Stored dataset items

__________

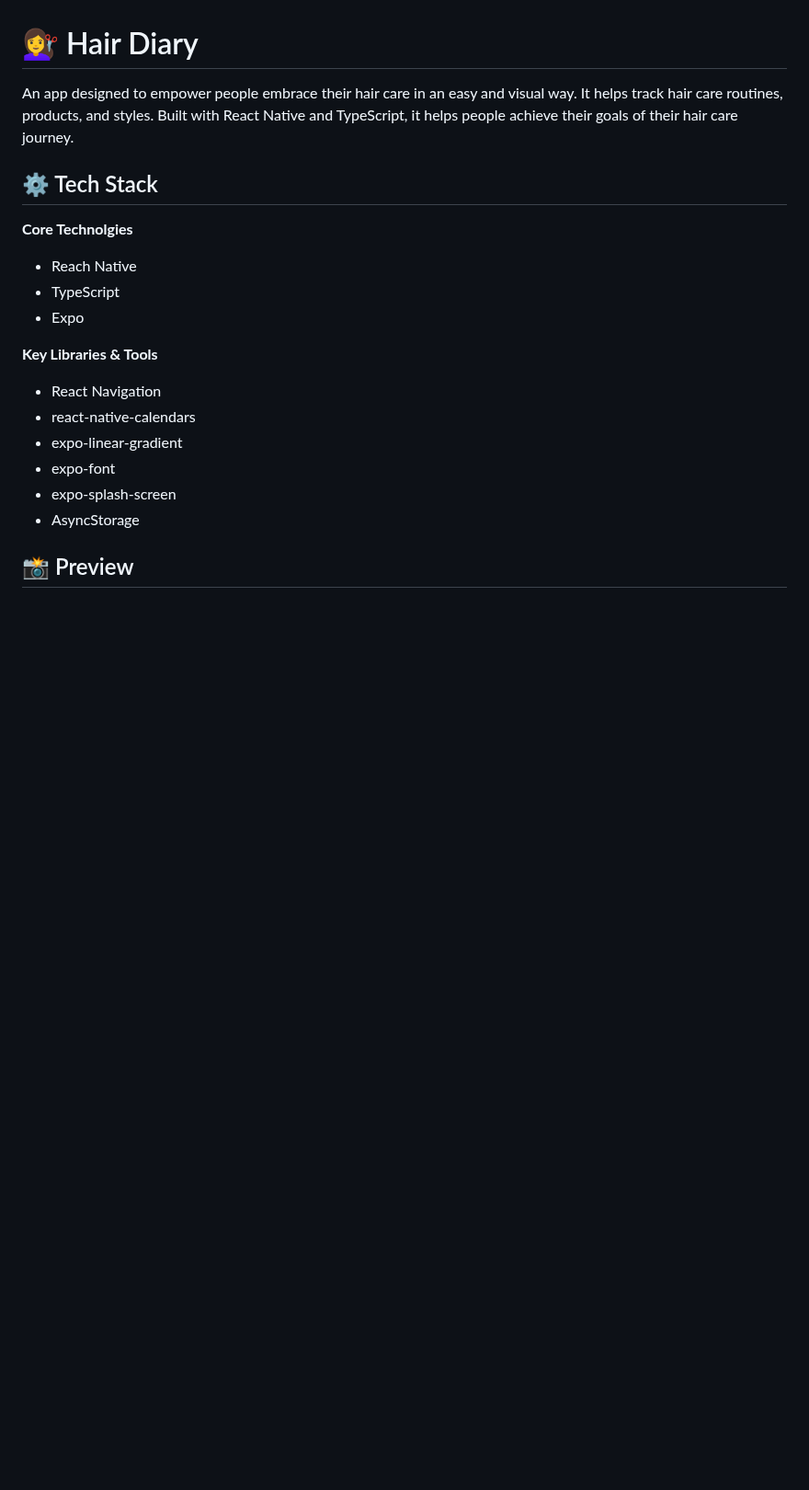
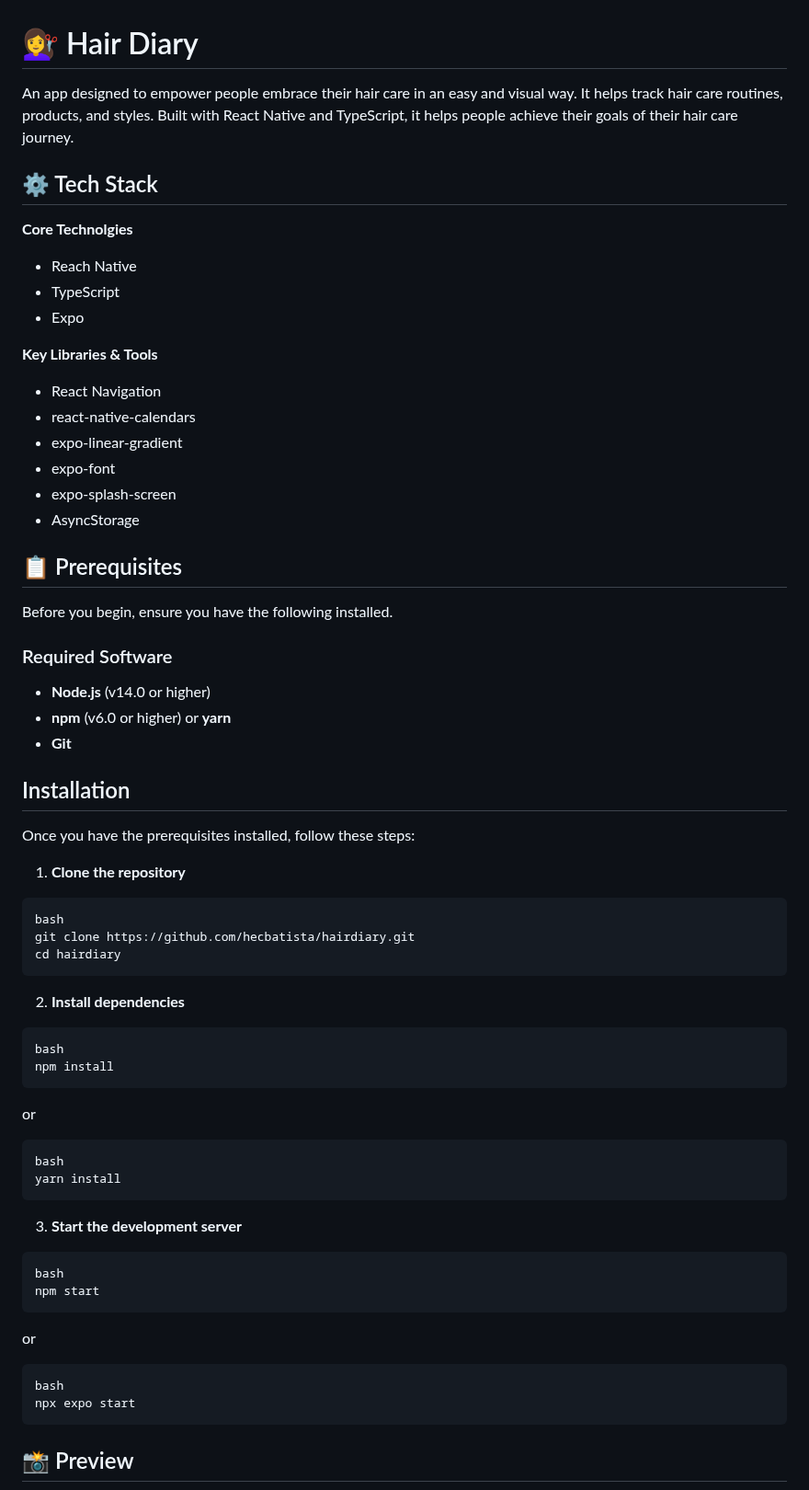
Before and after one commit to hecbatista/hairdiary, a Markdown page: README.md, the part around one of its changes. Shown at 92% size. Drawn GitHub-style; blank space fills up the shorter version.

````diff
--- a/README.md
+++ b/README.md
@@ -17,4 +17,48 @@ An app designed to empower people embrace their hair care in an easy and visual
 - expo-splash-screen
 - AsyncStorage
 
+## 📋 Prerequisites
+
+Before you begin, ensure you have the following installed.
+
+### Required Software
+
+- **Node.js** (v14.0 or higher)
+- **npm** (v6.0 or higher) or **yarn**
+- **Git**
+
+## Installation
+
+Once you have the prerequisites installed, follow these steps:
+
+1. **Clone the repository**
+```
+bash
+git clone https://github.com/hecbatista/hairdiary.git
+cd hairdiary
+```
+
+2. **Install dependencies**
+```
+bash
+npm install
+```
+or
+```
+bash
+yarn install
+```
+
+3. **Start the development server**
+```
+bash
+npm start
+```
+or
+```
+bash
+npx expo start
+```
+
+
 ## 📸 Preview
````
Also changed, not shown: other parts of README.md (+4 -1 lines), screenshots/addentryscreen.png (added), screenshots/homescreen.png (added), screenshots/homescreenPreview.png (deleted), 4 other files.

__________

### Task brief
Give back every record above word for word, dropping pictures.

### Task answer
Before and after one commit to hecbatista/hairdiary, a Markdown page: README.md, the part around one of its changes. Shown at 92% size. Drawn GitHub-style; blank space fills up the shorter version.

````diff
--- a/README.md
+++ b/README.md
@@ -17,4 +17,48 @@ An app designed to empower people embrace their hair care in an easy and visual
 - expo-splash-screen
 - AsyncStorage
 
+## 📋 Prerequisites
+
+Before you begin, ensure you have the following installed.
+
+### Required Software
+
+- **Node.js** (v14.0 or higher)
+- **npm** (v6.0 or higher) or **yarn**
+- **Git**
+
+## Installation
+
+Once you have the prerequisites installed, follow these steps:
+
+1. **Clone the repository**
+```
+bash
+git clone https://github.com/hecbatista/hairdiary.git
+cd hairdiary
+```
+
+2. **Install dependencies**
+```
+bash
+npm install
+```
+or
+```
+bash
+yarn install
+```
+
+3. **Start the development server**
+```
+bash
+npm start
+```
+or
+```
+bash
+npx expo start
+```
+
+
 ## 📸 Preview
````
Also changed, not shown: other parts of README.md (+4 -1 lines), screenshots/addentryscreen.png (added), screenshots/homescreen.png (added), screenshots/homescreenPreview.png (deleted), 4 other files.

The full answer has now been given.